→ Your objective: All that is needed is the number of lines in the records that contain the word "clsx", stated without anything else.

[Records from a data collection]
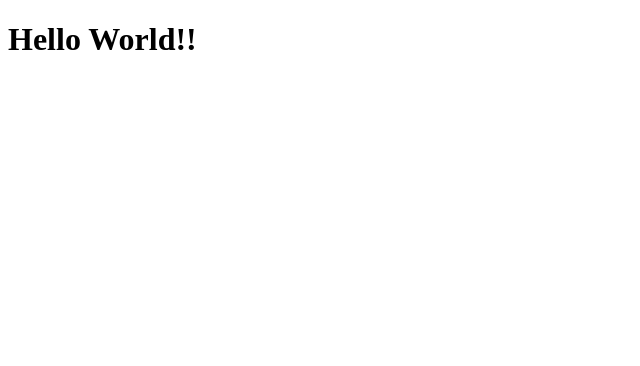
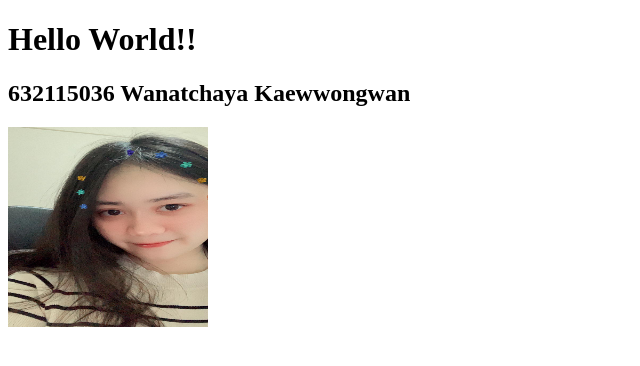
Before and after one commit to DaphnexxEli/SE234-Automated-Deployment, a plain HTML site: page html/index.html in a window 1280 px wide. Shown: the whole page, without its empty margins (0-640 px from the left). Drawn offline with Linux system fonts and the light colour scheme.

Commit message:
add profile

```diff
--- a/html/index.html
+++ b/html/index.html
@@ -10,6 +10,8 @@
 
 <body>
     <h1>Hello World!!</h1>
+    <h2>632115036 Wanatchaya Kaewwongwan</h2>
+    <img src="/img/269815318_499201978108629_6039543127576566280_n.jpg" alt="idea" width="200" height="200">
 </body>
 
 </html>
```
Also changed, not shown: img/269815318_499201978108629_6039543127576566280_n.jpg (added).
--
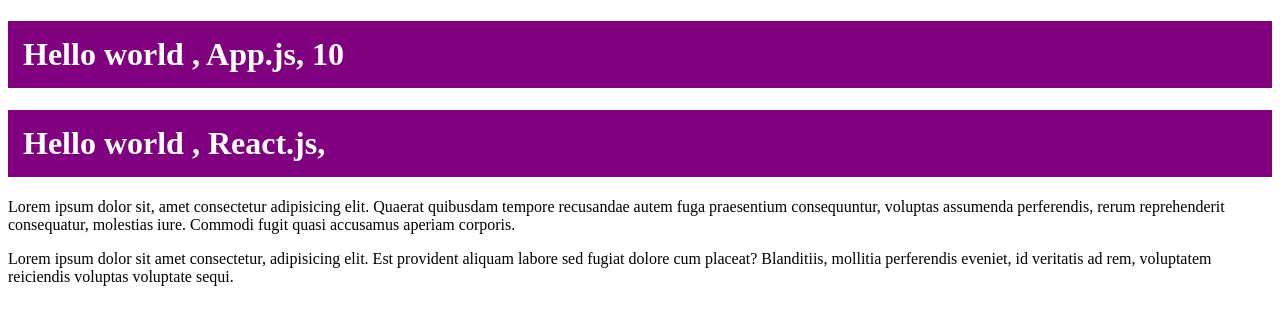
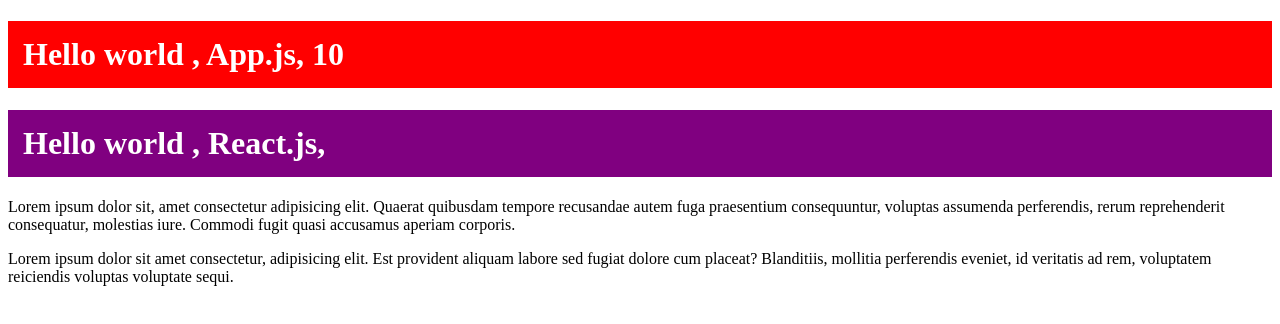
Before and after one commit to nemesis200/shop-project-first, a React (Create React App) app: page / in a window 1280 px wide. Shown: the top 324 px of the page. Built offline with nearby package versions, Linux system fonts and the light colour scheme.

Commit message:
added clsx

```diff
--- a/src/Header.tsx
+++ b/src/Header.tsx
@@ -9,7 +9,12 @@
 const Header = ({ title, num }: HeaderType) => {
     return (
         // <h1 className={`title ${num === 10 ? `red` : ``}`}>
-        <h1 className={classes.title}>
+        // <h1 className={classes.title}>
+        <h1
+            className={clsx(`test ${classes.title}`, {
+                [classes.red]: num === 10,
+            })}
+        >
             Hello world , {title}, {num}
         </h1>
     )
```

→ Output for this exercise: 2